We use numpy and Julia extensively, here are a few things we’ve found:
PyJulia and PyCall are pretty great for interop, so you can keep using your existing code
It’s really easy to pass arrays, Dicts, and scalar values like strings, numbers, etc. between the two. It’s harder, but doable, to pass more complex data structures. So try to keep any interfaces between the two limited to those data types.
Julia has fast for loops, python/numpy doesn’t. So you’ll want to eliminate those as much as possible and lean heavily on vectorization
Numpy doesn’t really have loop fusion, so you’ll need to be more careful monitoring memory usage
That’s about it. For the most part, translation is relatively straightforward.
“Moving to” means, having Julia knowledge/code and probably a REPL open while prototyping but moving all that code/knowledge to python/numpy for the final product. Eventually not using Julia at all, and just writing python/numpy.

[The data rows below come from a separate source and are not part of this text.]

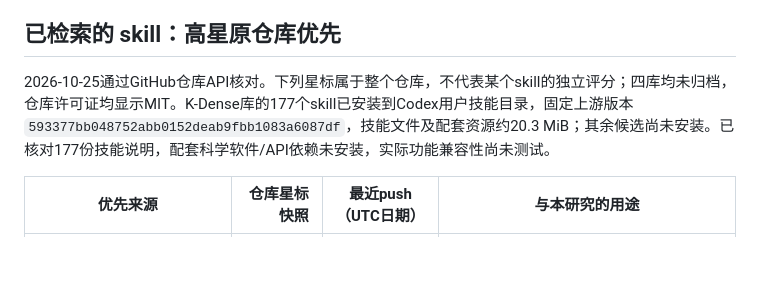
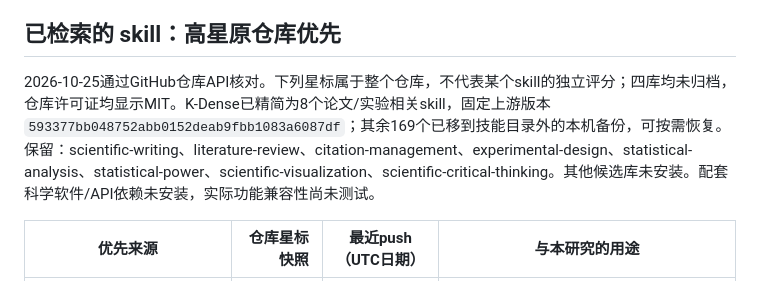
Before and after one commit to Zzz0zzZ0/CS2-coach-agent, a Markdown page: docs/paper/README.md, the part around the change. Rendered like a GitHub page; blank space fills up the shorter version.

Commit message:
Keep eight relevant scientific skills and archive the remainder

```diff
--- a/docs/paper/README.md
+++ b/docs/paper/README.md
@@ -47,7 +47,7 @@ E0：原研究来源/数值复核；E1：共同表示与有效性；E2：主模
 
 ## 已检索的 skill：高星原仓库优先
 
-2026-10-25通过GitHub仓库API核对。下列星标属于整个仓库，不代表某个skill的独立评分；四库均未归档，仓库许可证均显示MIT。K-Dense库的177个skill已安装到Codex用户技能目录，固定上游版本`593377bb048752abb0152deab9fbb1083a6087df`，技能文件及配套资源约20.3 MiB；其余候选尚未安装。已核对177份技能说明，配套科学软件/API依赖未安装，实际功能兼容性尚未测试。
+2026-10-25通过GitHub仓库API核对。下列星标属于整个仓库，不代表某个skill的独立评分；四库均未归档，仓库许可证均显示MIT。K-Dense已精简为8个论文/实验相关skill，固定上游版本`593377bb048752abb0152deab9fbb1083a6087df`；其余169个已移到技能目录外的本机备份，可按需恢复。保留：scientific-writing、literature-review、citation-management、experimental-design、statistical-analysis、statistical-power、scientific-visualization、scientific-critical-thinking。其他候选库未安装。配套科学软件/API依赖未安装，实际功能兼容性尚未测试。
 
 | 优先来源 | 仓库星标快照 | 最近push（UTC日期） | 与本研究的用途 |
 | --- | ---: | --- | --- |
```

Best case scenario would be a source-to-source translator or julia->python compiler source. Next best is a good set of cheatsheets/tutorials/experiences on translating/rewriting julia to numpy The one I posted seems pretty good.

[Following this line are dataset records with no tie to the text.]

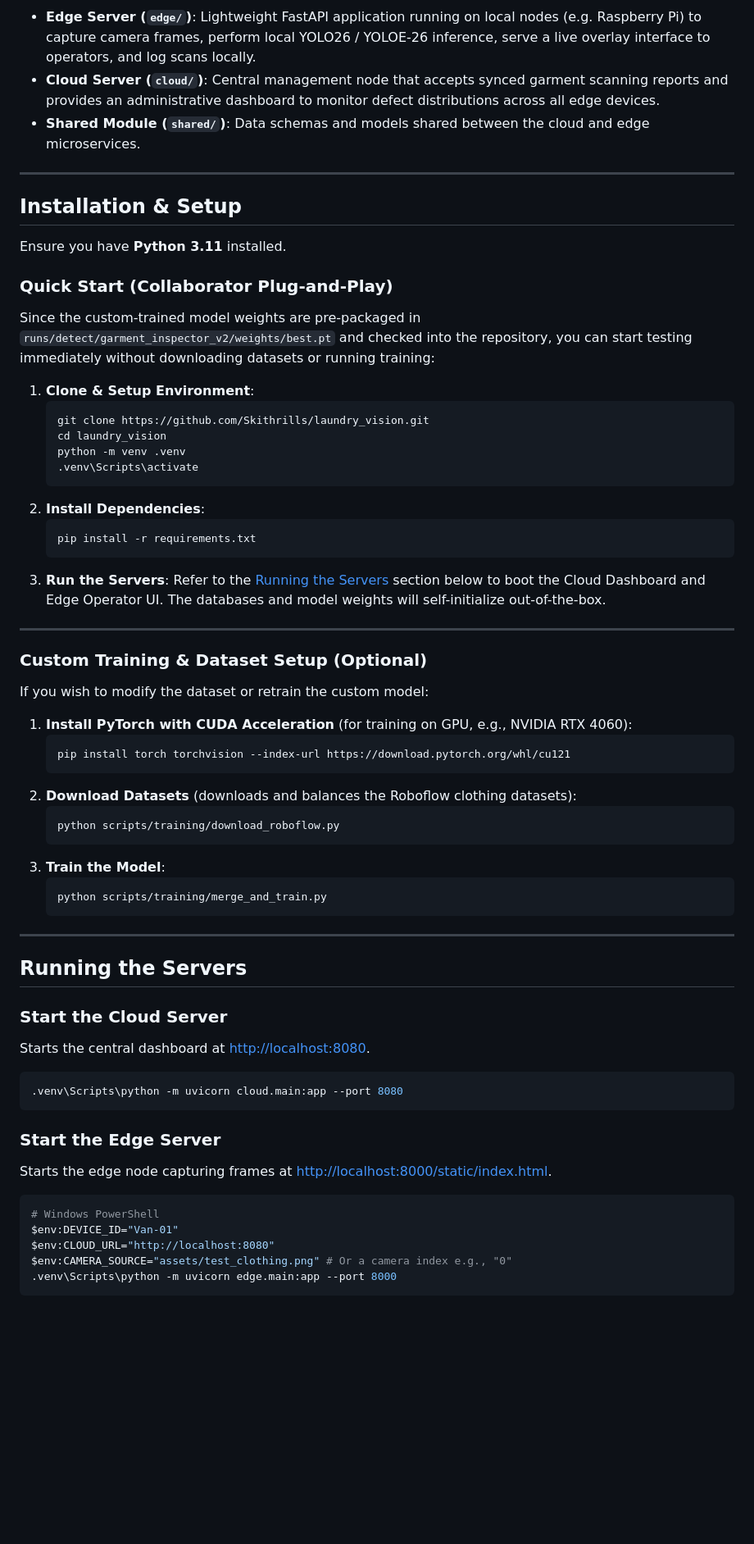
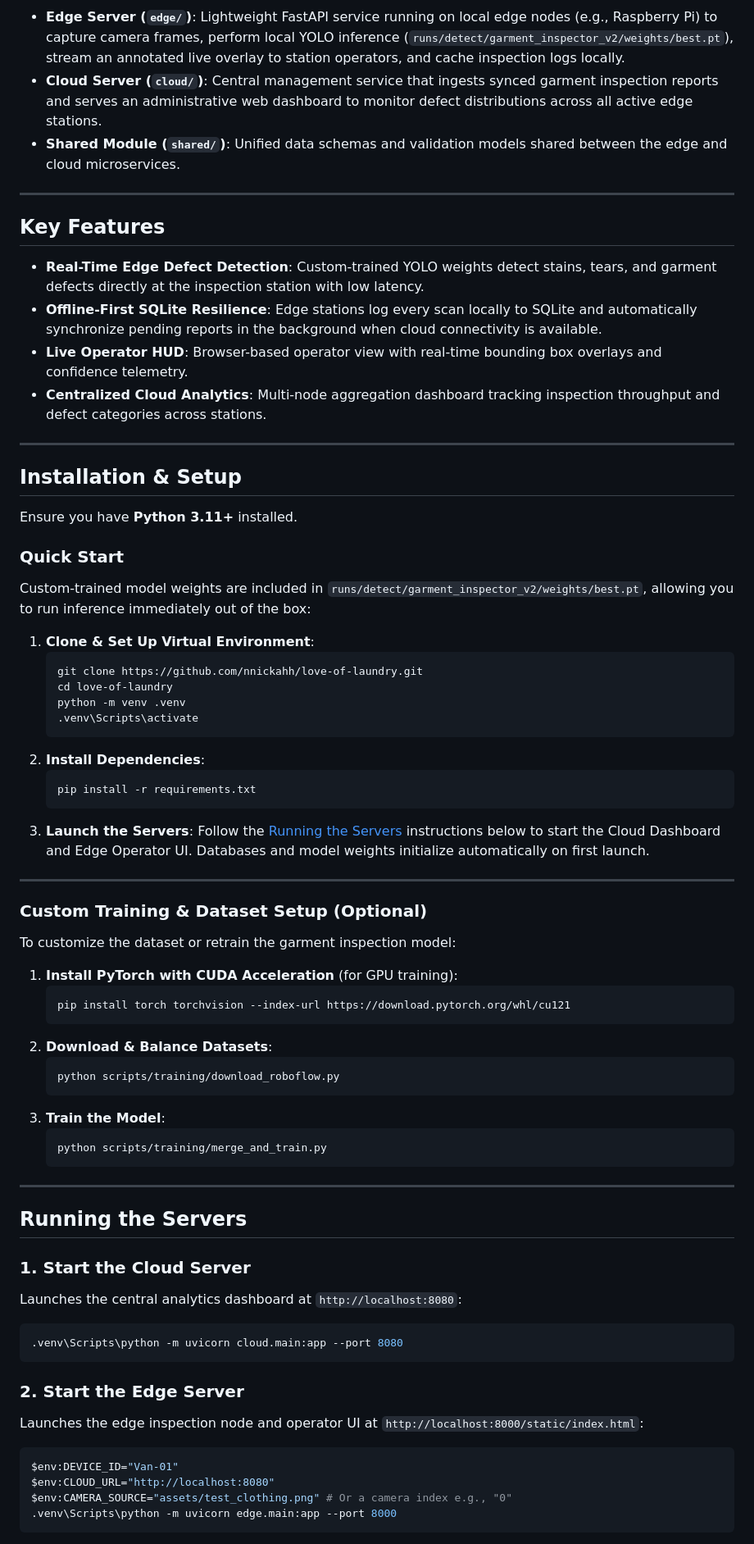
Before and after one commit to nnickahh/love-of-laundry, a Markdown page: README.md, the part around one of its changes. Shown at 82% size. Drawn GitHub-style; blank space fills up the shorter version.

Commit message:
docs: polish README and update repository links to nnickahh/love-of-laundry

````diff
--- a/README.md
+++ b/README.md
@@ -20,23 +28,32 @@ graph TD
     end
 ```
 
-- **Edge Server (`edge/`)**: Lightweight FastAPI application running on local nodes (e.g. Raspberry Pi) to capture camera frames, perform local YOLO26 / YOLOE-26 inference, serve a live overlay interface to operators, and log scans locally.
-- **Cloud Server (`cloud/`)**: Central management node that accepts synced garment scanning reports and provides an administrative dashboard to monitor defect distributions across all edge devices.
-- **Shared Module (`shared/`)**: Data schemas and models shared between the cloud and edge microservices.
+- **Edge Server (`edge/`)**: Lightweight FastAPI service running on local edge nodes (e.g., Raspberry Pi) to capture camera frames, perform local YOLO inference (`runs/detect/garment_inspector_v2/weights/best.pt`), stream an annotated live overlay to station operators, and cache inspection logs locally.
+- **Cloud Server (`cloud/`)**: Central management service that ingests synced garment inspection reports and serves an administrative web dashboard to monitor defect distributions across all active edge stations.
+- **Shared Module (`shared/`)**: Unified data schemas and validation models shared between the edge and cloud microservices.
+
+---
+
+## Key Features
+
+- **Real-Time Edge Defect Detection**: Custom-trained YOLO weights detect stains, tears, and garment defects directly at the inspection station with low latency.
+- **Offline-First SQLite Resilience**: Edge stations log every scan locally to SQLite and automatically synchronize pending reports in the background when cloud connectivity is available.
+- **Live Operator HUD**: Browser-based operator view with real-time bounding box overlays and confidence telemetry.
+- **Centralized Cloud Analytics**: Multi-node aggregation dashboard tracking inspection throughput and defect categories across stations.
 
 ---
 
 ## Installation & Setup
 
-Ensure you have **Python 3.11** installed.
+Ensure you have **Python 3.11+** installed.
 
-### Quick Start (Collaborator Plug-and-Play)
-Since the custom-trained model weights are pre-packaged in `runs/detect/garment_inspector_v2/weights/best.pt` and checked into the repository, you can start testing immediately without downloading datasets or running training:
+### Quick Start
+Custom-trained model weights are included in `runs/detect/garment_inspector_v2/weights/best.pt`, allowing you to run inference immediately out of the box:
 
-1. **Clone & Setup Environment**:
+1. **Clone & Set Up Virtual Environment**:
    ```powershell
-   git clone https://github.com/Skithrills/laundry_vision.git
-   cd laundry_vision
+   git clone https://github.com/nnickahh/love-of-laundry.git
+   cd love-of-laundry
    python -m venv .venv
    .venv\Scripts\activate
    ```
@@ -44,19 +61,19 @@ Since the custom-trained model weights are pre-packaged in `runs/detect/garment_
    ```powershell
    pip install -r requirements.txt
    ```
-3. **Run the Servers**:
-   Refer to the [Running the Servers](#running-the-servers) section below to boot the Cloud Dashboard and Edge Operator UI. The databases and model weights will self-initialize out-of-the-box.
+3. **Launch the Servers**:
+   Follow the [Running the Servers](#running-the-servers) instructions below to start the Cloud Dashboard and Edge Operator UI. Databases and model weights initialize automatically on first launch.
 
 ---
 
 ### Custom Training & Dataset Setup (Optional)
-If you wish to modify the dataset or retrain the custom model:
+To customize the dataset or retrain the garment inspection model:
 
-1. **Install PyTorch with CUDA Acceleration** (for training on GPU, e.g., NVIDIA RTX 4060):
+1. **Install PyTorch with CUDA Acceleration** (for GPU training):
    ```powershell
    pip install torch torchvision --index-url https://download.pytorch.org/whl/cu121
    ```
-2. **Download Datasets** (downloads and balances the Roboflow clothing datasets):
+2. **Download & Balance Datasets**:
    ```powershell
    python scripts/training/download_roboflow.py
    ```
@@ -69,16 +86,15 @@ If you wish to modify the dataset or retrain the custom model:
 
 ## Running the Servers
 
-### Start the Cloud Server
-Starts the central dashboard at [http://localhost:8080](http://localhost:8080).
+### 1. Start the Cloud Server
+Launches the central analytics dashboard at `http://localhost:8080`:
 ```powershell
 .venv\Scripts\python -m uvicorn cloud.main:app --port 8080
 ```
 
-### Start the Edge Server
-Starts the edge node capturing frames at [http://localhost:8000/static/index.html](http://localhost:8000/static/index.html).
+### 2. Start the Edge Server
+Launches the edge inspection node and operator UI at `http://localhost:8000/static/index.html`:
 ```powershell
-# Windows PowerShell
 $env:DEVICE_ID="Van-01"
 $env:CLOUD_URL="http://localhost:8080"
 $env:CAMERA_SOURCE="assets/test_clothing.png" # Or a camera index e.g., "0"
````
Also changed, not shown: other parts of README.md (+25 -11 lines).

Translation should not be particularly difficult in general. It will be harder, depending on the code, to retain the performance, if the code is not easily vectorized. Perhaps you will finally have to learn some C, C++, or Numba, PyPy, to code some specific parts of the code that are more important for performance.
(as a side note, that particular package you mention above is just a front-end to a series of C++ libraries. A cool project could be to write that same front-end in Julia and have the best of both worlds).

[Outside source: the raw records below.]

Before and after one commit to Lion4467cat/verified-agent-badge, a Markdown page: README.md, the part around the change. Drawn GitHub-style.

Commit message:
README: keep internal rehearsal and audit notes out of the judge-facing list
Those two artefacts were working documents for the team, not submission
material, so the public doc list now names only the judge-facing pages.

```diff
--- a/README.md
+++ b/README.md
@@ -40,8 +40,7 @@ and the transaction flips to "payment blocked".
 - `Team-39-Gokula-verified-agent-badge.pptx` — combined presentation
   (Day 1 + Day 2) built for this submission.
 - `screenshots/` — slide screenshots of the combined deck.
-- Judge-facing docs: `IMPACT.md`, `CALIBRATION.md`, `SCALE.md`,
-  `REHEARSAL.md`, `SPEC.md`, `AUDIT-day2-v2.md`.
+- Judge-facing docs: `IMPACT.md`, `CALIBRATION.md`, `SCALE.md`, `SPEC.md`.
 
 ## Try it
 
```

The nice thing about Julia is that it’s roughly equally fast whether you use vectorized or non-vectorized code. So if you’re porting Julia code to Python, one good option is to go through, find any for loops, and rewrite them using vectorization/broadcasting instead. Then you can almost copy & paste that code to python with minor modifications (I’ve done it!), you’ll just need to get rid of the dots for broadcasting.